**PROBLEM TO WORK ON:**
Every line of the data below should be repeated exactly, and no picture should be copied.
*** GIVEN ENTRIES Section Begins ***
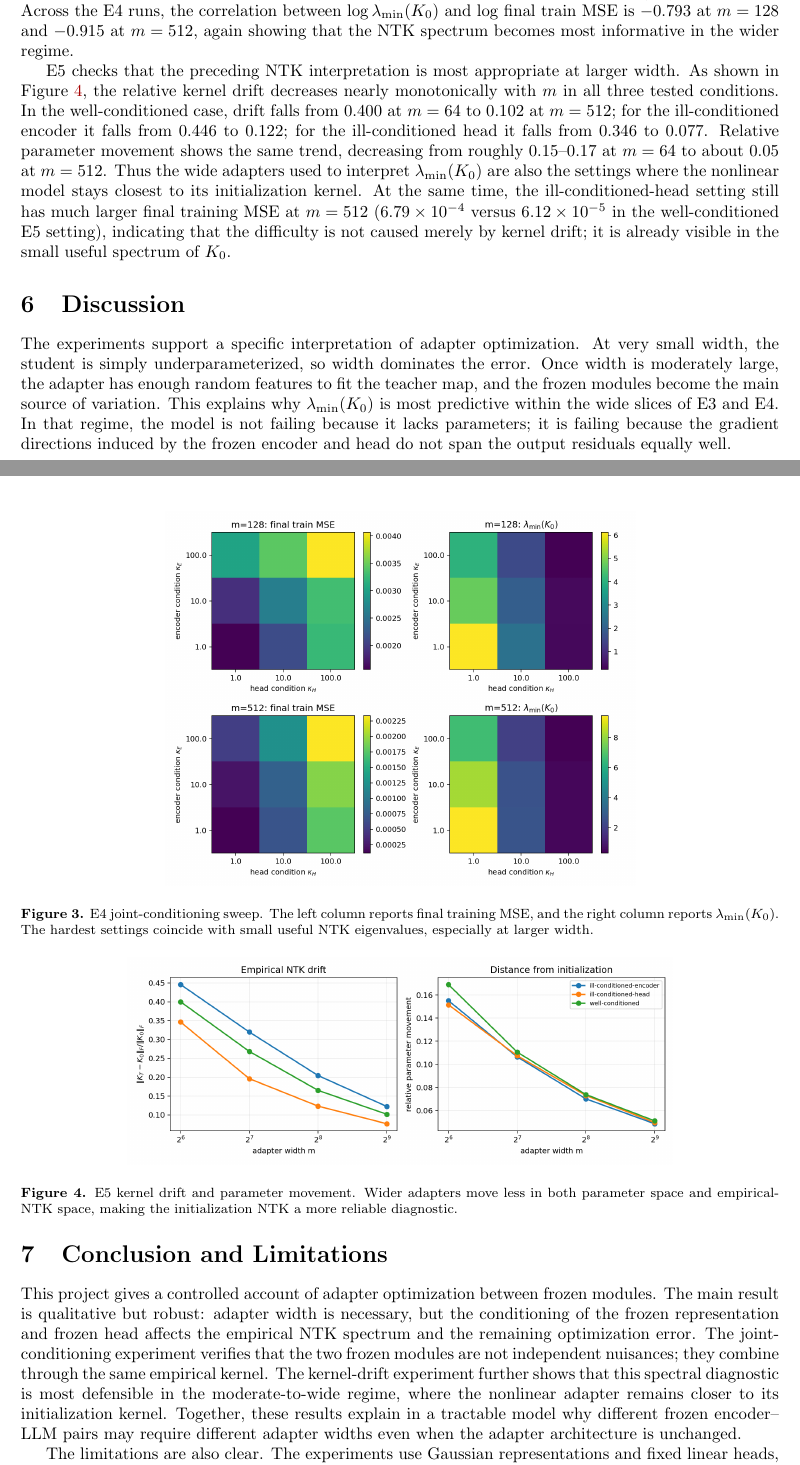
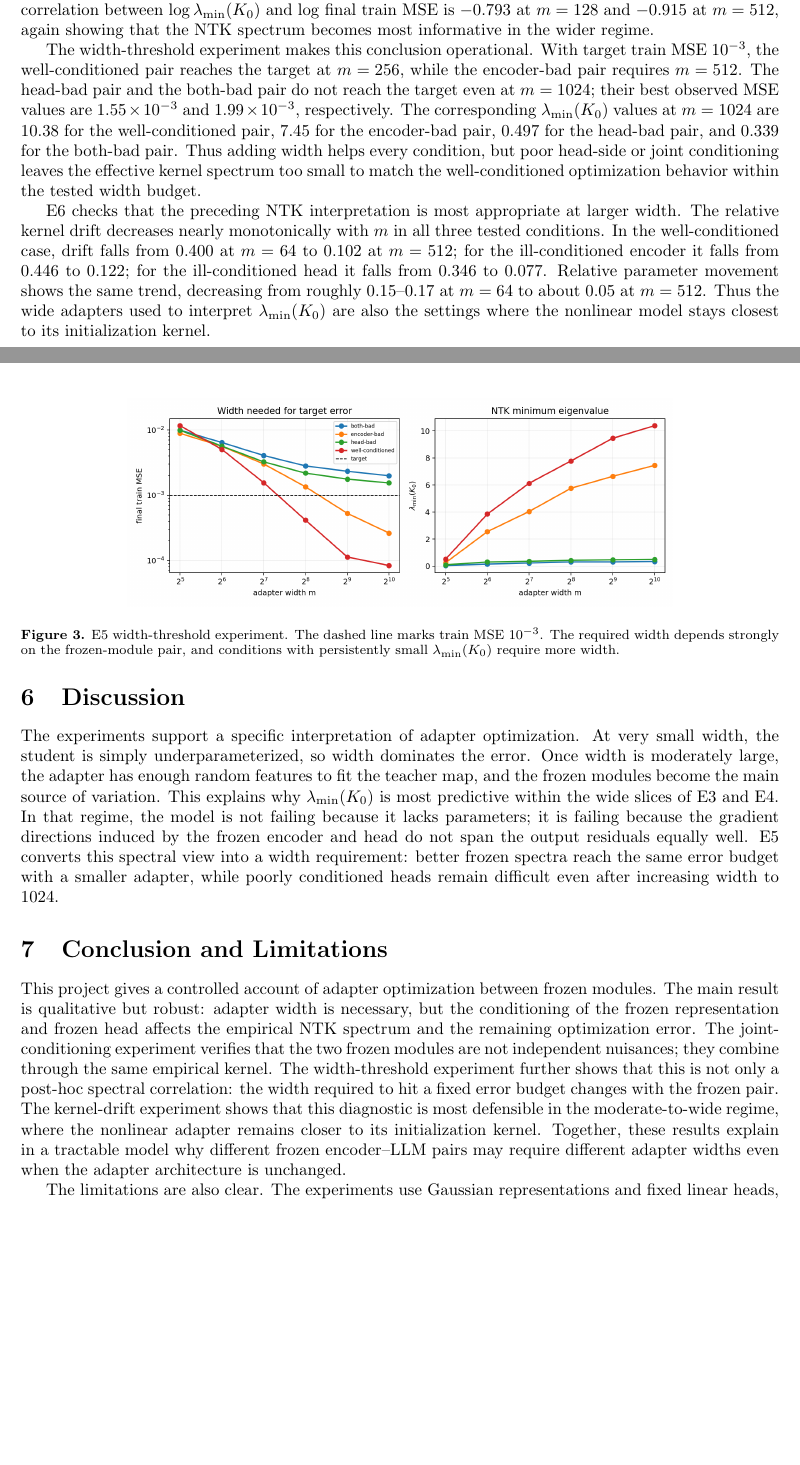
Before and after one commit to HaeChan0305/-AI616-Final-Report, a LaTeX paper (main.tex): two parts of pages 4 and 5 of 6, joined at a grey line, cut so that both start at the same text, the shorter picture padded with empty space. Compiled offline with pdfLaTeX.

Commit message:
Add width threshold experiment to final report

```diff
--- a/main.tex
+++ b/main.tex
@@ -256,34 +262,31 @@ $2.34\times10^{-3}$ and $\lambda_{\min}(K_0)$ is only $0.306$.  Across the E4 ru
 between $\log\lambda_{\min}(K_0)$ and $\log$ final train MSE is $-0.793$ at $m=128$ and $-0.915$ at
 $m=512$, again showing that the NTK spectrum becomes most informative in the wider regime.
 
-\begin{figure}[t]
-\centering
-\includegraphics[width=0.62\textwidth]{figures/joint_conditioning.png}
-\caption{E4 joint-conditioning sweep.  The left column reports final training MSE, and the right column
-reports $\lambda_{\min}(K_0)$.  The hardest settings coincide with small useful NTK eigenvalues,
-especially at larger width.}
-\label{fig:joint}
-\end{figure}
-
-E5 checks that the preceding NTK interpretation is most appropriate at larger width.  As shown in
-Figure~\ref{fig:drift}, the relative kernel drift decreases nearly monotonically with $m$ in all three
-tested conditions.  In the well-conditioned case, drift falls from $0.400$ at $m=64$ to $0.102$ at
-$m=512$; for the ill-conditioned encoder it falls from $0.446$ to $0.122$; for the ill-conditioned head
-it falls from $0.346$ to $0.077$.  Relative parameter movement shows the same trend, decreasing from
-roughly $0.15$--$0.17$ at $m=64$ to about $0.05$ at $m=512$.  Thus the wide adapters used to interpret
-$\lambda_{\min}(K_0)$ are also the settings where the nonlinear model stays closest to its initialization
-kernel.  At the same time, the ill-conditioned-head setting still has much larger final training MSE at
-$m=512$ ($6.79\times10^{-4}$ versus $6.12\times10^{-5}$ in the well-conditioned E5 setting), indicating
-that the difficulty is not caused merely by kernel drift; it is already visible in the small useful
-spectrum of $K_0$.
+The width-threshold experiment makes this conclusion operational.  With target train MSE $10^{-3}$, the
+well-conditioned pair reaches the target at $m=256$, while the encoder-bad pair requires $m=512$.
+The head-bad pair and the both-bad pair do not reach the target even at $m=1024$; their best observed
+MSE values are $1.55\times10^{-3}$ and $1.99\times10^{-3}$, respectively.  The corresponding
+$\lambda_{\min}(K_0)$ values at $m=1024$ are $10.38$ for the well-conditioned pair, $7.45$ for the
+encoder-bad pair, $0.497$ for the head-bad pair, and $0.339$ for the both-bad pair.  Thus adding width
+helps every condition, but poor head-side or joint conditioning leaves the effective kernel spectrum too
+small to match the well-conditioned optimization behavior within the tested width budget.
 
 \begin{figure}[t]
 \centering
-\includegraphics[width=0.72\textwidth]{figures/kernel_drift.png}
-\caption{E5 kernel drift and parameter movement.  Wider adapters move less in both parameter space and
-empirical-NTK space, making the initialization NTK a more reliable diagnostic.}
-\label{fig:drift}
+\includegraphics[width=0.72\textwidth]{figures/width_threshold.png}
+\caption{E5 width-threshold experiment.  The dashed line marks train MSE $10^{-3}$.  The required width
+depends strongly on the frozen-module pair, and conditions with persistently small
+$\lambda_{\min}(K_0)$ require more width.}
+\label{fig:threshold}
 \end{figure}
+
+E6 checks that the preceding NTK interpretation is most appropriate at larger width.  The relative kernel
+drift decreases nearly monotonically with $m$ in all three tested conditions.  In the well-conditioned
+case, drift falls from $0.400$ at $m=64$ to $0.102$ at $m=512$; for the ill-conditioned encoder it falls
+from $0.446$ to $0.122$; for the ill-conditioned head it falls from $0.346$ to $0.077$.  Relative
+parameter movement shows the same trend, decreasing from roughly $0.15$--$0.17$ at $m=64$ to about
+$0.05$ at $m=512$.  Thus the wide adapters used to interpret $\lambda_{\min}(K_0)$ are also the settings
+where the nonlinear model stays closest to its initialization kernel.
 
 \section{Discussion}
 The experiments support a specific interpretation of adapter optimization.  At very small width, the
@@ -292,16 +295,21 @@ adapter has enough random features to fit the teacher map, and the frozen module
 of variation.  This explains why $\lambda_{\min}(K_0)$ is most predictive within the wide slices of E3
 and E4.  In that regime, the model is not failing because it lacks parameters; it is failing because the
 gradient directions induced by the frozen encoder and head do not span the output residuals equally well.
+E5 converts this spectral view into a width requirement: better frozen spectra reach the same error
+budget with a smaller adapter, while poorly conditioned heads remain difficult even after increasing
+width to $1024$.
 
 \section{Conclusion and Limitations}
 This project gives a controlled account of adapter optimization between frozen modules.  The main result
 is qualitative but robust: adapter width is necessary, but the conditioning of the frozen representation
 and frozen head affects the empirical NTK spectrum and the remaining optimization error.  The
 joint-conditioning experiment verifies that the two frozen modules are not independent nuisances; they
-combine through the same empirical kernel.  The kernel-drift experiment further shows that this spectral
-diagnostic is most defensible in the moderate-to-wide regime, where the nonlinear adapter remains closer
-to its initialization kernel.  Together, these results explain in a tractable model why different frozen
-encoder--LLM pairs may require different adapter widths even
+combine through the same empirical kernel.  The width-threshold experiment further shows that this is not
+only a post-hoc spectral correlation: the width required to hit a fixed error budget changes with the
+frozen pair.  The kernel-drift experiment shows that this diagnostic is most defensible in the
+moderate-to-wide regime, where the nonlinear adapter remains closer to its initialization kernel.
+Together, these results explain in a tractable model why different frozen encoder--LLM pairs may require
+different adapter widths even
 when the adapter architecture is unchanged.
 
 The limitations are also clear.  The experiments use Gaussian representations and fixed linear heads,
```
Also changed, not shown: figures/joint_conditioning.png (deleted), figures/width_threshold.png (added), main.pdf, main.tex (22 more changed lines).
*** GIVEN ENTRIES Section Ends ***
**SOLUTION BELOW:**
Before and after one commit to HaeChan0305/-AI616-Final-Report, a LaTeX paper (main.tex): two parts of pages 4 and 5 of 6, joined at a grey line, cut so that both start at the same text, the shorter picture padded with empty space. Compiled offline with pdfLaTeX.

Commit message:
Add width threshold experiment to final report

```diff
--- a/main.tex
+++ b/main.tex
@@ -256,34 +262,31 @@ $2.34\times10^{-3}$ and $\lambda_{\min}(K_0)$ is only $0.306$.  Across the E4 ru
 between $\log\lambda_{\min}(K_0)$ and $\log$ final train MSE is $-0.793$ at $m=128$ and $-0.915$ at
 $m=512$, again showing that the NTK spectrum becomes most informative in the wider regime.
 
-\begin{figure}[t]
-\centering
-\includegraphics[width=0.62\textwidth]{figures/joint_conditioning.png}
-\caption{E4 joint-conditioning sweep.  The left column reports final training MSE, and the right column
-reports $\lambda_{\min}(K_0)$.  The hardest settings coincide with small useful NTK eigenvalues,
-especially at larger width.}
-\label{fig:joint}
-\end{figure}
-
-E5 checks that the preceding NTK interpretation is most appropriate at larger width.  As shown in
-Figure~\ref{fig:drift}, the relative kernel drift decreases nearly monotonically with $m$ in all three
-tested conditions.  In the well-conditioned case, drift falls from $0.400$ at $m=64$ to $0.102$ at
-$m=512$; for the ill-conditioned encoder it falls from $0.446$ to $0.122$; for the ill-conditioned head
-it falls from $0.346$ to $0.077$.  Relative parameter movement shows the same trend, decreasing from
-roughly $0.15$--$0.17$ at $m=64$ to about $0.05$ at $m=512$.  Thus the wide adapters used to interpret
-$\lambda_{\min}(K_0)$ are also the settings where the nonlinear model stays closest to its initialization
-kernel.  At the same time, the ill-conditioned-head setting still has much larger final training MSE at
-$m=512$ ($6.79\times10^{-4}$ versus $6.12\times10^{-5}$ in the well-conditioned E5 setting), indicating
-that the difficulty is not caused merely by kernel drift; it is already visible in the small useful
-spectrum of $K_0$.
+The width-threshold experiment makes this conclusion operational.  With target train MSE $10^{-3}$, the
+well-conditioned pair reaches the target at $m=256$, while the encoder-bad pair requires $m=512$.
+The head-bad pair and the both-bad pair do not reach the target even at $m=1024$; their best observed
+MSE values are $1.55\times10^{-3}$ and $1.99\times10^{-3}$, respectively.  The corresponding
+$\lambda_{\min}(K_0)$ values at $m=1024$ are $10.38$ for the well-conditioned pair, $7.45$ for the
+encoder-bad pair, $0.497$ for the head-bad pair, and $0.339$ for the both-bad pair.  Thus adding width
+helps every condition, but poor head-side or joint conditioning leaves the effective kernel spectrum too
+small to match the well-conditioned optimization behavior within the tested width budget.
 
 \begin{figure}[t]
 \centering
-\includegraphics[width=0.72\textwidth]{figures/kernel_drift.png}
-\caption{E5 kernel drift and parameter movement.  Wider adapters move less in both parameter space and
-empirical-NTK space, making the initialization NTK a more reliable diagnostic.}
-\label{fig:drift}
+\includegraphics[width=0.72\textwidth]{figures/width_threshold.png}
+\caption{E5 width-threshold experiment.  The dashed line marks train MSE $10^{-3}$.  The required width
+depends strongly on the frozen-module pair, and conditions with persistently small
+$\lambda_{\min}(K_0)$ require more width.}
+\label{fig:threshold}
 \end{figure}
+
+E6 checks that the preceding NTK interpretation is most appropriate at larger width.  The relative kernel
+drift decreases nearly monotonically with $m$ in all three tested conditions.  In the well-conditioned
+case, drift falls from $0.400$ at $m=64$ to $0.102$ at $m=512$; for the ill-conditioned encoder it falls
+from $0.446$ to $0.122$; for the ill-conditioned head it falls from $0.346$ to $0.077$.  Relative
+parameter movement shows the same trend, decreasing from roughly $0.15$--$0.17$ at $m=64$ to about
+$0.05$ at $m=512$.  Thus the wide adapters used to interpret $\lambda_{\min}(K_0)$ are also the settings
+where the nonlinear model stays closest to its initialization kernel.
 
 \section{Discussion}
 The experiments support a specific interpretation of adapter optimization.  At very small width, the
@@ -292,16 +295,21 @@ adapter has enough random features to fit the teacher map, and the frozen module
 of variation.  This explains why $\lambda_{\min}(K_0)$ is most predictive within the wide slices of E3
 and E4.  In that regime, the model is not failing because it lacks parameters; it is failing because the
 gradient directions induced by the frozen encoder and head do not span the output residuals equally well.
+E5 converts this spectral view into a width requirement: better frozen spectra reach the same error
+budget with a smaller adapter, while poorly conditioned heads remain difficult even after increasing
+width to $1024$.
 
 \section{Conclusion and Limitations}
 This project gives a controlled account of adapter optimization between frozen modules.  The main result
 is qualitative but robust: adapter width is necessary, but the conditioning of the frozen representation
 and frozen head affects the empirical NTK spectrum and the remaining optimization error.  The
 joint-conditioning experiment verifies that the two frozen modules are not independent nuisances; they
-combine through the same empirical kernel.  The kernel-drift experiment further shows that this spectral
-diagnostic is most defensible in the moderate-to-wide regime, where the nonlinear adapter remains closer
-to its initialization kernel.  Together, these results explain in a tractable model why different frozen
-encoder--LLM pairs may require different adapter widths even
+combine through the same empirical kernel.  The width-threshold experiment further shows that this is not
+only a post-hoc spectral correlation: the width required to hit a fixed error budget changes with the
+frozen pair.  The kernel-drift experiment shows that this diagnostic is most defensible in the
+moderate-to-wide regime, where the nonlinear adapter remains closer to its initialization kernel.
+Together, these results explain in a tractable model why different frozen encoder--LLM pairs may require
+different adapter widths even
 when the adapter architecture is unchanged.
 
 The limitations are also clear.  The experiments use Gaussian representations and fixed linear heads,
```
Also changed, not shown: figures/joint_conditioning.png (deleted), figures/width_threshold.png (added), main.pdf, main.tex (22 more changed lines).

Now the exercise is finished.